As a result of the warning, IndiGo had grounded three planes, which it said had engines of the same variant.
“The issue will not impact IndiGo’s expansion plan much, the airline still will induct almost 40 planes in next 12 months,” said a person aware of the airline’s plan. “ The airline will still grow by 20 per cent which is double of its rivals,” the person said.
The airline in its post results calls last month had indicated a 24 per cent increase in capacity implying that the average growth in FY18 will be around 18 per cent. Analysts had expected growth to accelerate.
After the previous technical glitch with the engines of the A320 neo planes was solved, IndiGo had become aggressive in its induction plans. Last quarter IndiGo added 12 aircraft including eight A320 neo and three ATR. The airline also took four planes in a wet lease arrangement with Lithanian airline Small Planet.
Experts also said that the slowdown is unlikely to have any major impact on the growth of Indian market. “The Indian market will continue to grow by around 15 per cent. The void, which A320 neo might create will be filled up with leases by IndiGo along with aggressive induction by SpiceJet,” said Ameya Joshi, founder of aviation blog Network Thoughts. SpiceJet is likely to induct around 24 planes by December (15 Boeing 737 and 9 Q400 Bombardier).
However, IndiGo’s expenses are expected to climb higher as rates in leasing market for A320 will increase after the recent disruption. “There is a large demand of single aisle narrow body jet like A320, particularly among Asian airlines. With technical disruptions impacting production rates of new generation, we expect rates to be firm for old aircraft,” said a December research report of Singapore-based DBS bank. Additionally, the maintenance cost is also higher for older planes.

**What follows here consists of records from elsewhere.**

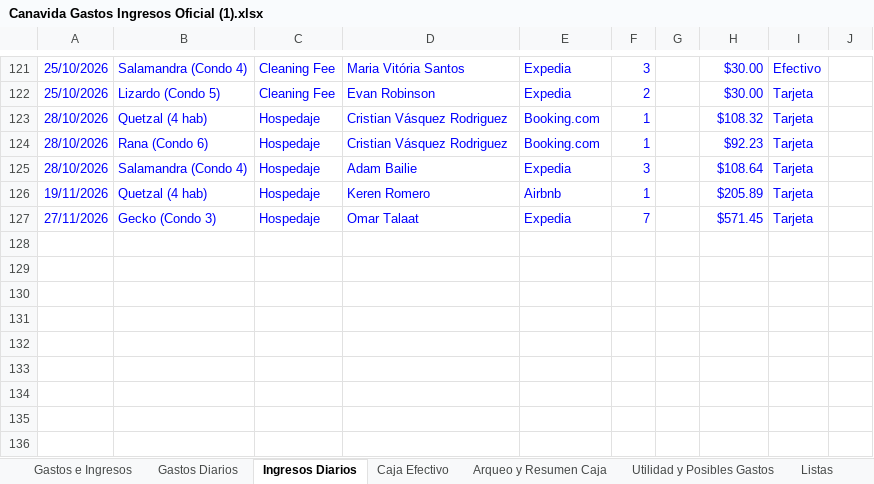
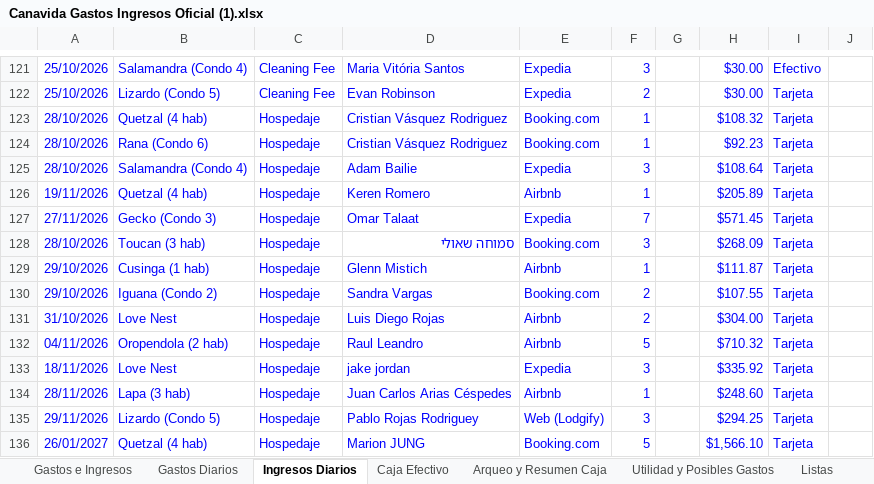
Before and after one commit to charliebrowncr/Gastos-e-ingresos, an Excel workbook: Canavida Gastos Ingresos Oficial (1).xlsx, sheet Ingresos Diarios, drawn as a sheet; only a part is shown, gaps mark what is left out; values as stored, in another font and other column widths than the file's, no borders; the diff names each change by its address in the sheet, - before the commit and + after, or states it on an @@ line.

```diff
--- a/Canavida Gastos Ingresos Oficial (1).xlsx (sheet Ingresos Diarios)
+++ b/Canavida Gastos Ingresos Oficial (1).xlsx (sheet Ingresos Diarios)
+row 128: 28/10/2026 | Toucan (3 hab) | Hospedaje | סמוחה שאולי | Booking.com | 3 |  | $268.09 | Tarjeta
+row 129: 29/10/2026 | Cusinga (1 hab) | Hospedaje | Glenn Mistich | Airbnb | 1 |  | $111.87 | Tarjeta
+row 130: 29/10/2026 | Iguana (Condo 2) | Hospedaje | Sandra Vargas | Booking.com | 2 |  | $107.55 | Tarjeta
+row 131: 31/10/2026 | Love Nest | Hospedaje | Luis Diego Rojas | Airbnb | 2 |  | $304.00 | Tarjeta
+row 132: 04/11/2026 | Oropendola (2 hab) | Hospedaje | Raul Leandro | Airbnb | 5 |  | $710.32 | Tarjeta
+row 133: 18/11/2026 | Love Nest | Hospedaje | jake jordan | Expedia | 3 |  | $335.92 | Tarjeta
+row 134: 28/11/2026 | Lapa (3 hab) | Hospedaje | Juan Carlos Arias Céspedes | Airbnb | 1 |  | $248.60 | Tarjeta
+row 135: 29/11/2026 | Lizardo (Condo 5) | Hospedaje | Pablo Rojas Rodriguey | Web (Lodgify) | 3 |  | $294.25 | Tarjeta
+row 136: 26/01/2027 | Quetzal (4 hab) | Hospedaje | Marion JUNG | Booking.com | 5 |  | $1,566.10 | Tarjeta
```
Also changed, not shown: 1 other file.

IndiGo’s non-fuel cost increased by 2.2 per cent in the December quarter due to the same reason.